When Is the Eid Al Adha Holidays in the UAE 2020? | ExpatWoman.com

When Is the Eid Al Adha Holidays in the UAE 2020?

This is when the Eid Al Adha holidays will fall in the UAE for the year 2020.

Posted on

22 July 2020

Last updated on 22 July 2020
Clarice Awa at ExpatWoman
by Clarice Awa
When Is the Eid Al Adha Holidays in the UAE 2020?

Wondering when will Eid Al Adha 2020 happen in the UAE? Here's when it will take place.

The Eid Al Adha holiday dates for this year were announced via the Federal Authority for Government Human Resources official Twitter page.

Employees in the public sector are in for a long weekend with four days off from Thursday 30th July to Sunday 2nd August, 2020. Work will resume on Monday, 3rd August.

SEE ALSO: A Complete Guide to Eid Al Adha in the UAE

Eid Al Adha, which is also known as the "Festival of Sacrifice", is the second of the two most important annual Islamic holidays celebrated by Muslims. It begins on the 10th day of Dhu Al Hijjah, which is the 12th and final month in the Islamic calendar.

How will the Eid celebrations be like this year?

The Eid Al Adha holiday marks the date when the prophet Ibrahim was commanded by Allah to sacrifice his son, Ishmael, to show his devotion and obedience to God. It is a time when families, friends, and loved ones come together to celebrate, which is usually done over a meal.

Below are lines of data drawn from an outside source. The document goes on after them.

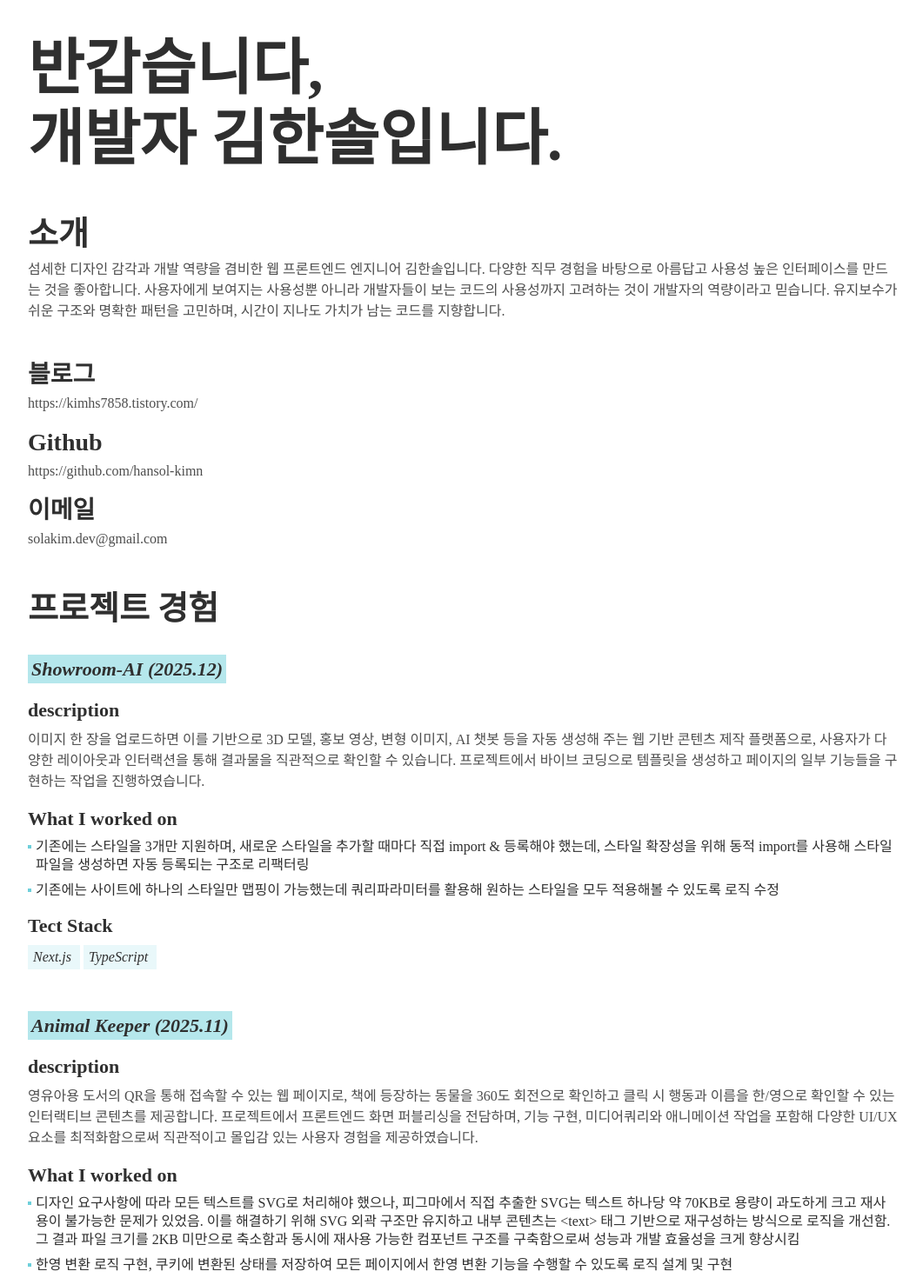
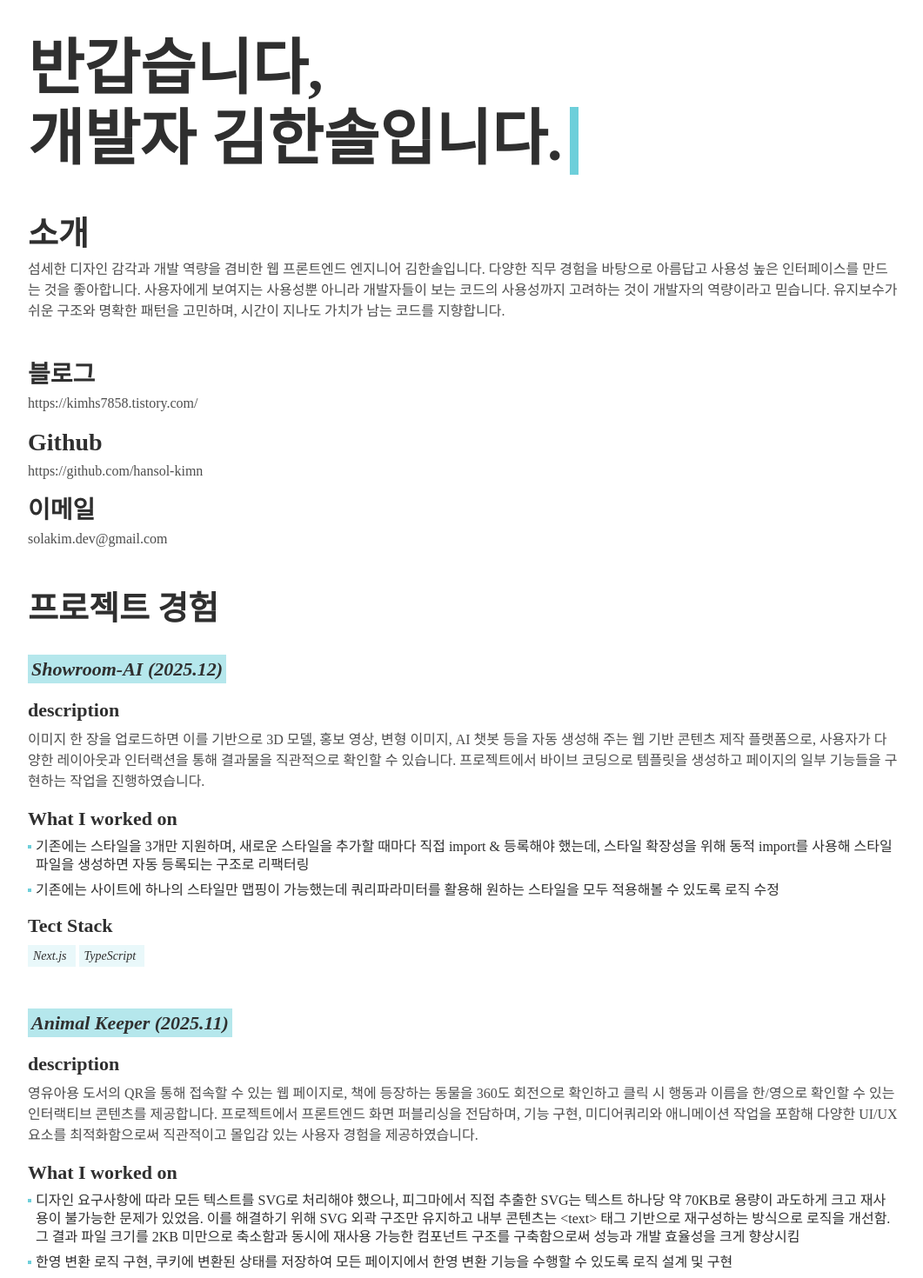
Before and after one commit to hansol-kimn/resume, a Next.js app: page / in a window 1280 px wide. Shown: the top 1470 px of the page at 87% size, without its empty margins (108-1169 px from the left). Built offline with nearby package versions, Linux system fonts and the light colour scheme; a web font is replaced by a local one.

Commit message:
메타데이터 수정, 반응형 로직 수정

```diff
--- a/app/globals.css
+++ b/app/globals.css
@@ -77,8 +77,18 @@
   --color-accent: var(--accent);
 }
 
+@keyframes blink-effect {
+  50% {
+    opacity: 0;
+  }
+}
+
 body {
   background: var(--background);
   color: var(--foreground);
   font-family: "Pretendard", Arial, Helvetica, sans-serif;
 }
+
+.blink {
+  animation: blink-effect 1s step-end infinite;
+}
--- a/app/layout.tsx
+++ b/app/layout.tsx
@@ -2,8 +2,8 @@ import type { Metadata } from "next";
 import "./globals.css";
 
 export const metadata: Metadata = {
-  title: "Create Next App",
-  description: "Generated by create next app",
+  title: "Kimhansol resume",
+  description: "frontend developer kimhansol's resume page.",
 };
 
 export default function RootLayout({
--- a/components/introduce.tsx
+++ b/components/introduce.tsx
@@ -15,11 +15,15 @@ export default function Introduce() {
   ] as const;
   return (
     <div>
-      <H1>
-        반갑습니다,
-        <br />
-        개발자 김한솔입니다.
-      </H1>
+      <div className="flex items-end gap-2">
+        <H1>
+          반갑습니다,
+          <br />
+          개발자 김한솔입니다.
+        </H1>
+        <div className="w-2.5 h-[78px] bg-accent blink" />
+      </div>
+
       <div className="my-10">
         <H2>소개</H2>
         <P>
--- a/components/projects.tsx
+++ b/components/projects.tsx
@@ -1,6 +1,7 @@
 import { ContentType } from "@/type";
 import { H2, H4, P, ProjectTitle } from "./ui/typography";
 import projectsData from "@/projectsData.json";
+import { COLOR } from "@/constant/color";
 
 export default function Projects() {
   const contentData = projectsData.project as ContentType[];
@@ -31,10 +32,15 @@ export default function Projects() {
               </Container>
               <Container>
                 <H4>Tect Stack</H4>
-                <ul className="flex gap-1">
+                <ul className="flex gap-1 flex-wrap">
                   {content.tech.map((content, index) => {
+                    // const matchedColor = COLOR.find((color) => color.label === content)?.color;
                     return (
-                      <li key={index} className="inline bg-accent/15 pr-2.5 px-1.5 py-0.5 italic">
+                      <li
+                        key={index}
+                        // style={{ backgroundColor: `${matchedColor}15` }}
+                        className="inline text-[12px] md:text-[14px] bg-accent/15 text-nowrap pr-2.5 px-1.5 py-0.5 italic"
+                      >
                         {content}
                       </li>
                     );
--- /dev/null
+++ b/constant/color.ts
@@ -0,0 +1,8 @@
+export const COLOR = [
+  { color: "#7209b7", label: "Next.js" },
+  { color: "#548c2f", label: "TypeScript" },
+  { color: "#023047", label: "Prisma" },
+  { color: "#c81d25", label: "PostgreSQL" },
+  { color: "#FD9E02", label: "Strapi-5" },
+  { color: "#FB8500", label: "Node.js" },
+];
```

The Eid holidays typically begin with prayers offered at a mosque, and families have a goat or sheep butchered at an abattoir. The meat will then be shared between relatives and the underpriviledged.

Friends and families visit each other, wear new clothes, and give Eid money (or Eidieh) to children. Sweets are also served at Eid Al Adha gatherings.

Eid Al Adha during the outbreak

Due to the COVID-19 pandemic in the UAE, it's very likely that traditional Eid celebrations will be restricted to slow the spread of the virus.

In a previous announcement, UAE authorities have asked adults to transfer money to children using banking apps, and to avoid sharing food and holding large gatherings.

Places of worship in the UAE reopened to the public on July 1, but at a reduced capacity. It is still unclear if Eid prayers, which draws a large crowd, will be permitted. Just like Eid Al Fitr earlier this year, Muslims may instead be asked to hold prayers at home.

Latest report finds 305 new Coronavirus patients, one death, and 343 recoveries, bringing the UAE's total confirmed cases to 57,498.